left ventricular function

Shining a new light on Left Ventricular Function

November 25, 2016

At the recent AHA meeting in New Orleans, Niema M. Pahlevan (1), a post doctoral fellow at Cal Tech in Pasadena presented preliminary trial results on using the flashlight component on the Apple iPhone 5S to calculate the ejection fraction. His method is based on the ability of the smartphone light beam in conjunction with a custom derived application to assess carotid waveform fluctuations during the cardiac cycle. The underlying application analysis is based on the concept that the ventricular-arterial system is coupled and applying a mathematical method called intrinsic frequency, it is possible to non-invasively calculate Left Ventricular Ejection Fraction (LVEF).

The authors reported a comparison of a standard cardiac MRI LVEF analysis to a temporarily obtained non-invasive iPhone derived carotid LVEF based on the developed app.  A total of 72 subjects, ages 20-92 years of age were analyzed. The correlation between the MRI and the iPhone was 0.74 (r=0.74, P<0.0001). A subgroup analysis of 11 patients clinically diagnosed as having heart failure by a cardiologist with a reduced LVEF demonstrated a highly significant correlation of 0.94 (P<0.0001).

These data are obviously preliminary, and the technology in its current iteration may be limited by associated patient characteristics including body size and other cardiac abnormalities. However, the potential to non-invasively “dial up” an LVEF using a smart phone is an exciting possibility.


  1. Niema M Pahlevan, Derek Rinderknecht, Peyman Tavallali, Marianne Razavi, Thao T Tran, Michael Fong, Robert A Kloner, Marie Csete and Morteza Gharib.

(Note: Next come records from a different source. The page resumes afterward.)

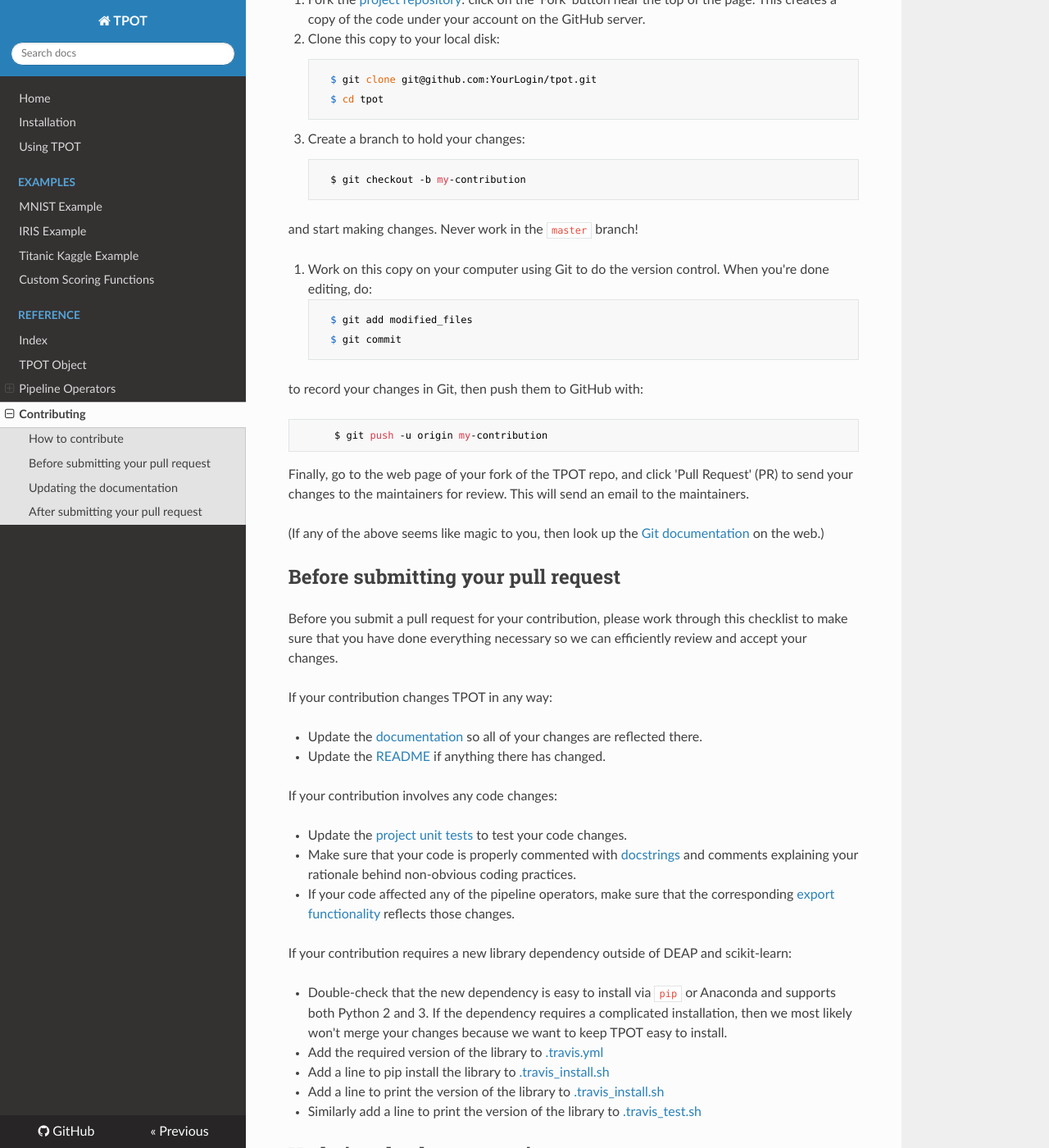
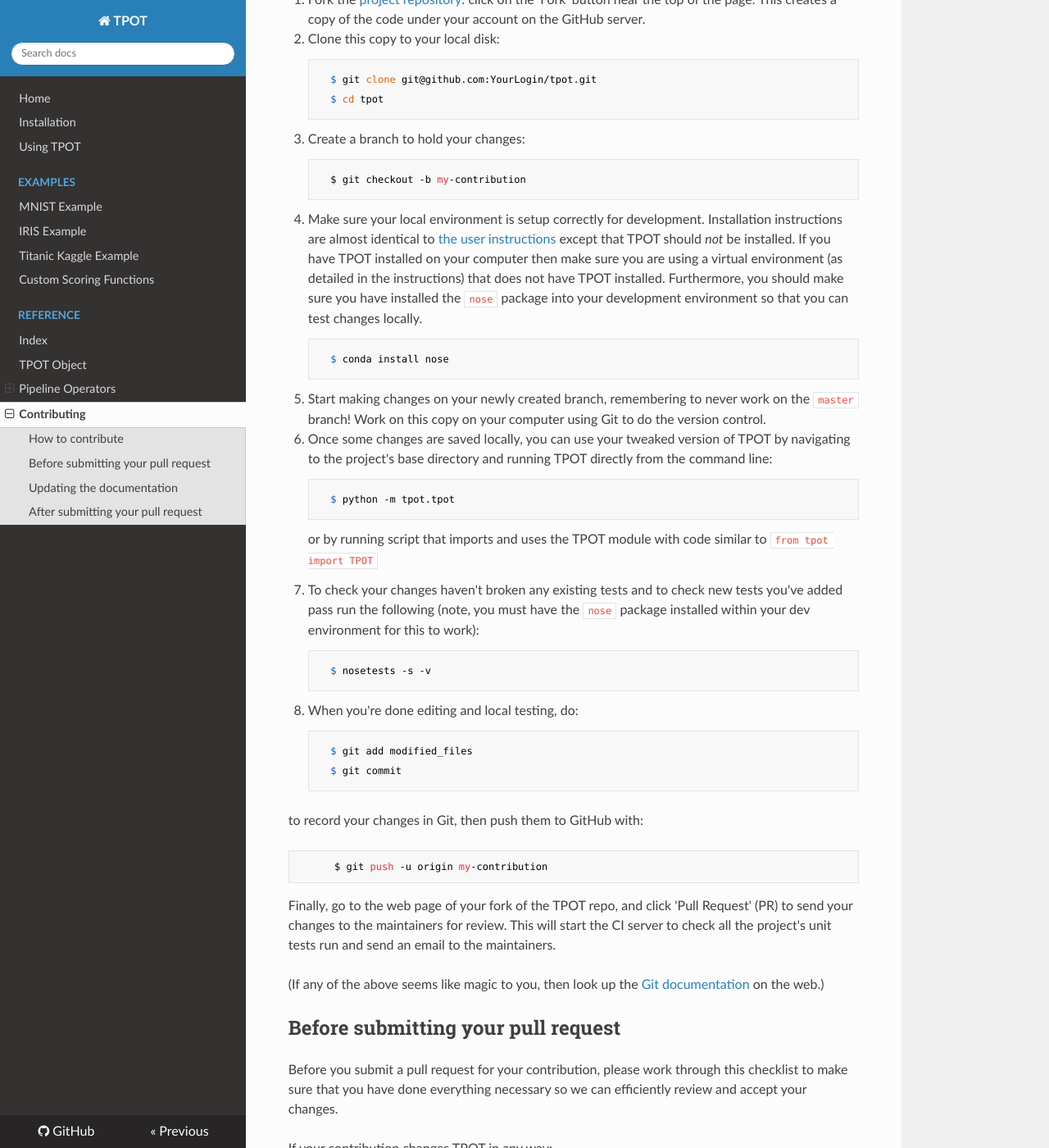
Before and after one commit to EpistasisLab/tpot, an MkDocs documentation site: the page built from docs/sources/contributing.md, in a window 1280 px wide and 1400 px high, scrolled down 348 px. Shown: the whole window at 82% size. Built offline with MkDocs 1.6.1, drawn with Linux system fonts in a browser that asks for light colours; nearby versions of some CDN libraries; old or Windows-style settings are respelled for this version of MkDocs.

Commit message:
added more steps to contributing docs

```diff
--- a/docs/sources/contributing.md
+++ b/docs/sources/contributing.md
@@ -21,10 +21,23 @@
 
           $ git checkout -b my-contribution
 
-   and start making changes. Never work in the ``master`` branch!
+4. Make sure your local environment is setup correctly for development. Installation instructions are almost identical to [the user instructions](installing.md) except that TPOT should *not* be installed. If you have TPOT installed on your computer then make sure you are using a virtual environment (as detailed in the instructions) that does not have TPOT installed. Furthermore, you should make sure you have installed the `nose` package into your development environment so that you can test changes locally.
 
-4. Work on this copy on your computer using Git to do the version
-   control. When you're done editing, do:
+          $ conda install nose
+
+5. Start making changes on your newly created branch, remembering to never work on the ``master`` branch! Work on this copy on your computer using Git to do the version control.
+
+6. Once some changes are saved locally, you can use your tweaked version of TPOT by navigating to the project's base directory and running TPOT directly from the command line:
+
+          $ python -m tpot.tpot
+
+    or by running script that imports and uses the TPOT module with code similar to `from tpot import TPOT`
+
+7. To check your changes haven't broken any existing tests and to check new tests you've added pass run the following (note, you must have the `nose` package installed within your dev environment for this to work):
+
+          $ nosetests -s -v
+
+8. When you're done editing and local testing, do:
 
           $ git add modified_files
           $ git commit
@@ -33,9 +46,7 @@
 
           $ git push -u origin my-contribution
 
-Finally, go to the web page of your fork of the TPOT repo,
-and click 'Pull Request' (PR) to send your changes to the maintainers for
-review. This will send an email to the maintainers.
+Finally, go to the web page of your fork of the TPOT repo, and click 'Pull Request' (PR) to send your changes to the maintainers for review. This will start the CI server to check all the project's unit tests run and send an email to the maintainers.
 
 (If any of the above seems like magic to you, then look up the
 [Git documentation](http://git-scm.com/documentation) on the web.)
```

A New Noninvasive iPhone Application to Monitor Left Ventricle Ejection Fraction in Heart Failure Patients: Circulation. 2016;134:A17227.